● **Input data**:
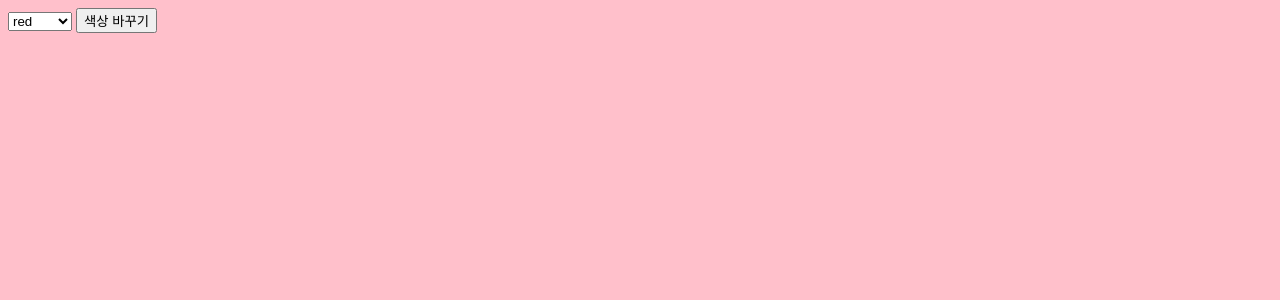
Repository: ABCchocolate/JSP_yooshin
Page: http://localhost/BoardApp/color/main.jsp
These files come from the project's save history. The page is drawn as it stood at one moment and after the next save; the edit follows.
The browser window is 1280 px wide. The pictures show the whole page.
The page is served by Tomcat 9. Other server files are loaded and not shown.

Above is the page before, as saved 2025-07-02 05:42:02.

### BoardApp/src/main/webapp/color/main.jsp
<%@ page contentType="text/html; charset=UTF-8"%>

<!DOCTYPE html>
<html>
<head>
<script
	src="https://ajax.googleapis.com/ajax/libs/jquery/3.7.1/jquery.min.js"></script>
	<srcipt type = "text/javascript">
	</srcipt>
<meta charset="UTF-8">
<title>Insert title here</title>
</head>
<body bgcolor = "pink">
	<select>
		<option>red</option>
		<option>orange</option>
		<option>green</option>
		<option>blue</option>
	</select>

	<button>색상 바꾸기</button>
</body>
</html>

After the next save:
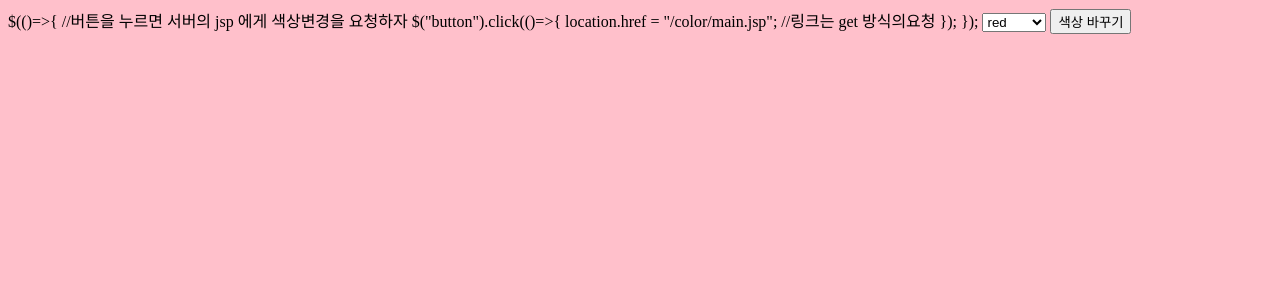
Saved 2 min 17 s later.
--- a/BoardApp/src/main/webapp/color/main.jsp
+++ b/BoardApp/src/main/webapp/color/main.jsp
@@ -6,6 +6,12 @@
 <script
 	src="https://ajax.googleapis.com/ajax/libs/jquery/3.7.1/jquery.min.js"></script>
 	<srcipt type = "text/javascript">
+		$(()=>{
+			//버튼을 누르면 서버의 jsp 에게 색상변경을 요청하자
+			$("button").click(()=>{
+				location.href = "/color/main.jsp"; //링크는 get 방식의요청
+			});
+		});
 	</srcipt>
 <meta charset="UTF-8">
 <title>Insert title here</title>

● **Work to complete**:
The entries should be printed again exactly as written, leaving all pictures out.

● **Completed task**:
Repository: ABCchocolate/JSP_yooshin
Page: http://localhost/BoardApp/color/main.jsp
These files come from the project's save history. The page is drawn as it stood at one moment and after the next save; the edit follows.
The browser window is 1280 px wide. The pictures show the whole page.
The page is served by Tomcat 9. Other server files are loaded and not shown.

Above is the page before, as saved 2025-07-02 05:42:02.

### BoardApp/src/main/webapp/color/main.jsp
<%@ page contentType="text/html; charset=UTF-8"%>

<!DOCTYPE html>
<html>
<head>
<script
	src="https://ajax.googleapis.com/ajax/libs/jquery/3.7.1/jquery.min.js"></script>
	<srcipt type = "text/javascript">
	</srcipt>
<meta charset="UTF-8">
<title>Insert title here</title>
</head>
<body bgcolor = "pink">
	<select>
		<option>red</option>
		<option>orange</option>
		<option>green</option>
		<option>blue</option>
	</select>

	<button>색상 바꾸기</button>
</body>
</html>

After the next save:
Saved 2 min 17 s later.
--- a/BoardApp/src/main/webapp/color/main.jsp
+++ b/BoardApp/src/main/webapp/color/main.jsp
@@ -6,6 +6,12 @@
 <script
 	src="https://ajax.googleapis.com/ajax/libs/jquery/3.7.1/jquery.min.js"></script>
 	<srcipt type = "text/javascript">
+		$(()=>{
+			//버튼을 누르면 서버의 jsp 에게 색상변경을 요청하자
+			$("button").click(()=>{
+				location.href = "/color/main.jsp"; //링크는 get 방식의요청
+			});
+		});
 	</srcipt>
 <meta charset="UTF-8">
 <title>Insert title here</title>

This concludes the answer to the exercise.